This is because you could inhale the lead from dust, and lead can be poisonous if it enters the body.

Leave paint stripping to the professionals – and make sure you stay away from any spots where you could inhale dust that contains lead paint.

What are the risks of lead poisoning?

  • Risk of miscarriage
  • Premature birth or small baby
  • Damage to baby’s brain, kidneys, and nervous system
  • Learning or behaviour problems in your child

Solvent-based paints

Long term use of solvent-based paints – also known as oil-based paints – could affect your baby, as they contain varying levels of potentially harmful substances.

In fact, Danish research in 2012 suggested an association between exposure to paint fumes containing organic solvents in the first trimester of pregnancy and a risk of birth defects in the nervous system, the ear, face and neck and the renal system, although it does point out these results need to be confirmed.

Solvent-based products typically contain high levels of chemicals called Volatile Organic Compound (VOC) and give a glossy finish but take a long time to dry and have a strong smell.

Washing solvent-based paint from brushes also requires the use of white spirit or solvent-based brush cleaners, which in themselves release VOCs when used.

Although there is European law in place in the UK which limits the levels of solvents in paints, it is better to be on the safe side.

How do I know if it’s a solvent paint?

The best way to know if any paint is solvent-based is to check the brush cleaning instructions on the tin. If you need to use white spirit or special brush cleaners then they contain solvents.

If you can clean brushes in soap and water, then they are water-based and safe to use in pregnancy.

Try these tips to help prevent paint or chemical fumes affecting your baby:

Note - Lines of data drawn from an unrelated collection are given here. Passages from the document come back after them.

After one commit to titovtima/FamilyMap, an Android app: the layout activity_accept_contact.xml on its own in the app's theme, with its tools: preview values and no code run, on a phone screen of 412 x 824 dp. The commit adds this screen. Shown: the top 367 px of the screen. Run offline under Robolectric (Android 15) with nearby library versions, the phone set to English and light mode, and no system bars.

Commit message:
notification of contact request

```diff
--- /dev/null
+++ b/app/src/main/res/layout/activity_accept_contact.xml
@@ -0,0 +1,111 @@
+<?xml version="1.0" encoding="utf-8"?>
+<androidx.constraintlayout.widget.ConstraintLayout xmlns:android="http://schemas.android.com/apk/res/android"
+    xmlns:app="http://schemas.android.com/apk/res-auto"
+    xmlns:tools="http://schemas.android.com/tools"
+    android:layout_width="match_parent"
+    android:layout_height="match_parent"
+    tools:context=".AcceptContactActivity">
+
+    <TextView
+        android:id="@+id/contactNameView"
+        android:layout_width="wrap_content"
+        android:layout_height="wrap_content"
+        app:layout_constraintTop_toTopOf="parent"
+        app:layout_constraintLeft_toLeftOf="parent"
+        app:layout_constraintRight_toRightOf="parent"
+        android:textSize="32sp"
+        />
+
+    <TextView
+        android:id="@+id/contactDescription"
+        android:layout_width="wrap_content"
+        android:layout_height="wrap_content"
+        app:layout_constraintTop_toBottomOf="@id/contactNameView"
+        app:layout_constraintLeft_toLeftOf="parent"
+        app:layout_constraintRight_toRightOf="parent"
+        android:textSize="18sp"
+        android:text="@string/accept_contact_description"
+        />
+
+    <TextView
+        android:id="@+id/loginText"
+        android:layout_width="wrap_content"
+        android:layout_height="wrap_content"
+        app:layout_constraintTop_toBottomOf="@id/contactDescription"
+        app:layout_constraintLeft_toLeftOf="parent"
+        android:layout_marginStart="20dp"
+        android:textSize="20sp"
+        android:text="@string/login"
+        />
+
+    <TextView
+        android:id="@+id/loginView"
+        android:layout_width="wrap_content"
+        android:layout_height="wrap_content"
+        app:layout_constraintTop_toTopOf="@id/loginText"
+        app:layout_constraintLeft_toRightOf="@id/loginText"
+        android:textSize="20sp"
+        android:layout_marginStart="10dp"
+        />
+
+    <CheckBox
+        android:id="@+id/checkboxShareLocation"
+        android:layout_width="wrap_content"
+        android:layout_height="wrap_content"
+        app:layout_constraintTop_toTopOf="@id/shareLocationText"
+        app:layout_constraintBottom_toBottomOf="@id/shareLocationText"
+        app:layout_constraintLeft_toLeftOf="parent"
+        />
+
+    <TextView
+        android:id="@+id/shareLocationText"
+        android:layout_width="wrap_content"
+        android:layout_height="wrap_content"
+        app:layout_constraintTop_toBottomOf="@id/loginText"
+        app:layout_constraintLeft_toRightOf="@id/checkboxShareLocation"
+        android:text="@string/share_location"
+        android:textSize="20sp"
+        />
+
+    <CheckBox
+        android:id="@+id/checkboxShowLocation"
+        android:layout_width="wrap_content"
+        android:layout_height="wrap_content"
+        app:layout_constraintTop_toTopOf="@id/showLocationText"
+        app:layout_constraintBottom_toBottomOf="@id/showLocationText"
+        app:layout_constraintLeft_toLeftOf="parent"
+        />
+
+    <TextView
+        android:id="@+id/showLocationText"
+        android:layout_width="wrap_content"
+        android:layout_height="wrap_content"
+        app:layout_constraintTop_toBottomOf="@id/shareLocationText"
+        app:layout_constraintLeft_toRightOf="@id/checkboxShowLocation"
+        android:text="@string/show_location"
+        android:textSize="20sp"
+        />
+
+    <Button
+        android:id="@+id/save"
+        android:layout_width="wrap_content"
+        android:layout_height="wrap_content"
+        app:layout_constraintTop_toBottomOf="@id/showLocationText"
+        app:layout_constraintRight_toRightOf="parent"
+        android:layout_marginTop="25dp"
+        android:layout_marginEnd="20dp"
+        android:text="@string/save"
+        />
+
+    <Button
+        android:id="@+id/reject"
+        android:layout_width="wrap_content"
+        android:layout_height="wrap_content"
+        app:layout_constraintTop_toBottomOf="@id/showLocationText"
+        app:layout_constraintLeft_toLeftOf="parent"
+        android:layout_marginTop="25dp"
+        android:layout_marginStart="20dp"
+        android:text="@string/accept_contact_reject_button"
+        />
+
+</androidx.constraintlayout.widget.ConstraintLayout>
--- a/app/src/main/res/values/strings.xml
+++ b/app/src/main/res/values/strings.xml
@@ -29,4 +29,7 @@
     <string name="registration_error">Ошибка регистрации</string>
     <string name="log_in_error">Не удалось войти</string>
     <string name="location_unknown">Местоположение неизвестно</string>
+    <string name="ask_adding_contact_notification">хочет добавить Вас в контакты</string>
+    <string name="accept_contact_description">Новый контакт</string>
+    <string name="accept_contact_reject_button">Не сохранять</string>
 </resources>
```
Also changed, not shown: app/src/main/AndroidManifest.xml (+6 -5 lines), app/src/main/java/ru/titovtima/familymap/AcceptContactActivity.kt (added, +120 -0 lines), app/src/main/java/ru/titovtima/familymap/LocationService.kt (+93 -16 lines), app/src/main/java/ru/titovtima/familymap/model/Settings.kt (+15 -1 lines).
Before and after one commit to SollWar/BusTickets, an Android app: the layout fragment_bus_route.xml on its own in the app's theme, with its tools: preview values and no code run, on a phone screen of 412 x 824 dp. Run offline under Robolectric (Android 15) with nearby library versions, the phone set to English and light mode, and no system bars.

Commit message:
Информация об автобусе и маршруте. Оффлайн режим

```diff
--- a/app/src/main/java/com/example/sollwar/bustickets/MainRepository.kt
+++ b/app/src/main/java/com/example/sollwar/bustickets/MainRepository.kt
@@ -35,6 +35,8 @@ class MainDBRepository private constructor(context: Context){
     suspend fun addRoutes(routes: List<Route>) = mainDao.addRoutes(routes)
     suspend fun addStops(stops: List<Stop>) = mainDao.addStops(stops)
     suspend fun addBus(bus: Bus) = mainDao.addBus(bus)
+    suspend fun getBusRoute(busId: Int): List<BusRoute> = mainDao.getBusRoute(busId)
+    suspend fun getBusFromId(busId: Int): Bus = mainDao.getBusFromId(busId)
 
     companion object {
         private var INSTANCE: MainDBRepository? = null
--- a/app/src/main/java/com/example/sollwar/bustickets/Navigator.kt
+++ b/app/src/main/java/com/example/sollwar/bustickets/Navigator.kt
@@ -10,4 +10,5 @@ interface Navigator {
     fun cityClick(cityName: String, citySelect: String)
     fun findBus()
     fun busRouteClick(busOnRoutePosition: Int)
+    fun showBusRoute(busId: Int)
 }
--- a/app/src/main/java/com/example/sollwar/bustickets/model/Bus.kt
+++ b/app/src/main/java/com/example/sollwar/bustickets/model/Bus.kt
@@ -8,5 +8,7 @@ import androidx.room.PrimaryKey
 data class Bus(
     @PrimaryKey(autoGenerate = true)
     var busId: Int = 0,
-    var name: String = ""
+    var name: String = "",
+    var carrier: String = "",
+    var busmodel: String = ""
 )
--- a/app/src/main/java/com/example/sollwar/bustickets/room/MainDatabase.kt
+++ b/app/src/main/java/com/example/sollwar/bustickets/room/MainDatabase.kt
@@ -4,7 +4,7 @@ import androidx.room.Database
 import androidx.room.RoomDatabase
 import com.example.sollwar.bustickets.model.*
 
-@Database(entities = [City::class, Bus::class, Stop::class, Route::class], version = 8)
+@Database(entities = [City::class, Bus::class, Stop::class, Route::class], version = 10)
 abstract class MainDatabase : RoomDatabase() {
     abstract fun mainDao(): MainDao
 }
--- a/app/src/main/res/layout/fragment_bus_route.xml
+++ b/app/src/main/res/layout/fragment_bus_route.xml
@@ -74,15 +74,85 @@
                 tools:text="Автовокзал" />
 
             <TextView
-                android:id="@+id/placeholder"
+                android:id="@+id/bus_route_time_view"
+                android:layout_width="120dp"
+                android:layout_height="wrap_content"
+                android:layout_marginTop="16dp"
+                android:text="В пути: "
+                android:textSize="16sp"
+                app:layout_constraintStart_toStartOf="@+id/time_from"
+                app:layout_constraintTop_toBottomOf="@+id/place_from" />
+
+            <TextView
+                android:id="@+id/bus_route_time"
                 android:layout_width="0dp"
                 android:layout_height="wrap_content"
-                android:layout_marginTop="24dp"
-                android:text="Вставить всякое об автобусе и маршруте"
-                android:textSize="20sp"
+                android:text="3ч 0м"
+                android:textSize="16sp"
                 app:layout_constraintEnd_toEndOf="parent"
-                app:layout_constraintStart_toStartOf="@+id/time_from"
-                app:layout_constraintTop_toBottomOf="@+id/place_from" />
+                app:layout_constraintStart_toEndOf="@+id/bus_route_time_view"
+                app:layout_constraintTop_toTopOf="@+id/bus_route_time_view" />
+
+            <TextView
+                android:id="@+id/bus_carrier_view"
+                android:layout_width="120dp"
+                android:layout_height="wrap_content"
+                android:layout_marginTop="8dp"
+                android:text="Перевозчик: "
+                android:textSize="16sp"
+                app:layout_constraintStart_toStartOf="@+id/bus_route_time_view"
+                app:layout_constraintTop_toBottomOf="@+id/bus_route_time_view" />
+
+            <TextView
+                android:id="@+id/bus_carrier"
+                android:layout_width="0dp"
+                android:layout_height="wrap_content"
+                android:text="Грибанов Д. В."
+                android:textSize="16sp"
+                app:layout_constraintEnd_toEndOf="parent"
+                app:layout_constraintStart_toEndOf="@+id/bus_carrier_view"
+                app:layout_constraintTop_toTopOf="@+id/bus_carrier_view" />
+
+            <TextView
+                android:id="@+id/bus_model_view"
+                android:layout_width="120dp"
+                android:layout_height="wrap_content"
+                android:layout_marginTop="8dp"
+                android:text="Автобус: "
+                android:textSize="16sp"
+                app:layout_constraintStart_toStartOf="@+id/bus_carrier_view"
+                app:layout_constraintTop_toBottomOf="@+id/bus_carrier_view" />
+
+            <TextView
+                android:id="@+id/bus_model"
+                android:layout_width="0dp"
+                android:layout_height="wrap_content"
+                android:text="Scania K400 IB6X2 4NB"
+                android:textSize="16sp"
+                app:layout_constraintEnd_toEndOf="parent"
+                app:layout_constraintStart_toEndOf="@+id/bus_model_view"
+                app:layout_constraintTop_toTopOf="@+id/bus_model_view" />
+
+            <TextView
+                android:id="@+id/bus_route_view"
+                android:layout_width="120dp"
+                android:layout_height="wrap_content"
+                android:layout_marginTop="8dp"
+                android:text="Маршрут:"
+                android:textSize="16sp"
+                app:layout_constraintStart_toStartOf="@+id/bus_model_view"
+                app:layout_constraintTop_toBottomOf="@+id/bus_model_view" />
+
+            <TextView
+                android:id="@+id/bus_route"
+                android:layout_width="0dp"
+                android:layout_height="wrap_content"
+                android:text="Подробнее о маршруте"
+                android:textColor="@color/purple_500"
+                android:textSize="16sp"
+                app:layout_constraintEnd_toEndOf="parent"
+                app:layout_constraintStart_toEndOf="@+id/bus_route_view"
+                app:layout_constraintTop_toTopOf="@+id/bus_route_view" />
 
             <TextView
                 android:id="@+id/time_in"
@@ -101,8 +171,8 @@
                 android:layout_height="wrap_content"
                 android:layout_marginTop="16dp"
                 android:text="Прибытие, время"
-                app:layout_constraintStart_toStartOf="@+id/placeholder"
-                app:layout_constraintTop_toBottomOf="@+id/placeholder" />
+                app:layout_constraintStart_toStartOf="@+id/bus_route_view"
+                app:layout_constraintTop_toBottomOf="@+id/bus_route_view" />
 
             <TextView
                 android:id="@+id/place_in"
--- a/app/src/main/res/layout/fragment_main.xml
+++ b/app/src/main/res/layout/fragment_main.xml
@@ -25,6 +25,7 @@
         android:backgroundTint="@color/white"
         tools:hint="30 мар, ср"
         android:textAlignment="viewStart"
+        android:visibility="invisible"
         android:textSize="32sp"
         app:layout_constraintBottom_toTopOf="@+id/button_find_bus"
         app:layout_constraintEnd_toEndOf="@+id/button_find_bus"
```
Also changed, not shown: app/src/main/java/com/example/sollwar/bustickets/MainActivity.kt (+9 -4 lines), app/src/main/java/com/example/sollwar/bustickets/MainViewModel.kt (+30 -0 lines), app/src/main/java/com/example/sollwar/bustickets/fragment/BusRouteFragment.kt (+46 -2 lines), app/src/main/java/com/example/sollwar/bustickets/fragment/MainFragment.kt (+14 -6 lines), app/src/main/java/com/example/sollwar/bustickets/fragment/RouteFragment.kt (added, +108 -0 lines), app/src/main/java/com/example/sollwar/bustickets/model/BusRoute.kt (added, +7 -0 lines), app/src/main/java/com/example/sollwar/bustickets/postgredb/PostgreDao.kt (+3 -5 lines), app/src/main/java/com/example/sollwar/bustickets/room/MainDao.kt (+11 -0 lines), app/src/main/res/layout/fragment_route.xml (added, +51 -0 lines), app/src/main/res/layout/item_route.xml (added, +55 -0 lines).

  • Use paints and decorating materials that are labelled as being suitable for nurseries or children's rooms, as these materials should contain fewer chemicals
  • Use water-based paints (latex or acrylic paints) instead of solvent-based (oil-based) ones
  • Avoid using spray paints and other decorating materials that contain solvents
  • Contact the manufacturer if you're unsure about which chemicals or substances are in the paint or decorating material you are using – they should be able to advise you
  • Make sure any room you paint in is well ventilated by opening any windows or doors
  • Use gloves, long trousers and long-sleeved tops to help protect your skin
  • You should also avoid drinking or eating in a room you're decorating in and wash your hands when you've finished painting
  • If you're pregnant, leave any physically demanding or potentially dangerous tasks to someone else

Mums on our forum say

"As long as its water based and not lead based you’re ok but try and keep the place well ventilated while it’s drying if you can - we painted the living room and the bedroom and are in the process of doing the kitchen and finally the nursery and I’ve been fine." LH86


"My OH (other half) did some painting in the bedroom yesterday afternoon, emulsioning the walls. He did 2 and a bit walls. By the time I went to bed I could smell the paint but it wasn't an overbearing smell. I'm hoping that by sleeping in there I haven't done the baby any harm. Today he's glossing so I will probably stay in the living room tonight as the gloss smells stronger." Julesb31


Magda Ibrahim is a freelance writer who has written for publications including The Times and Sunday Times, The Sun, Time Out, and the London Evening Standard, as well for MadeForMums.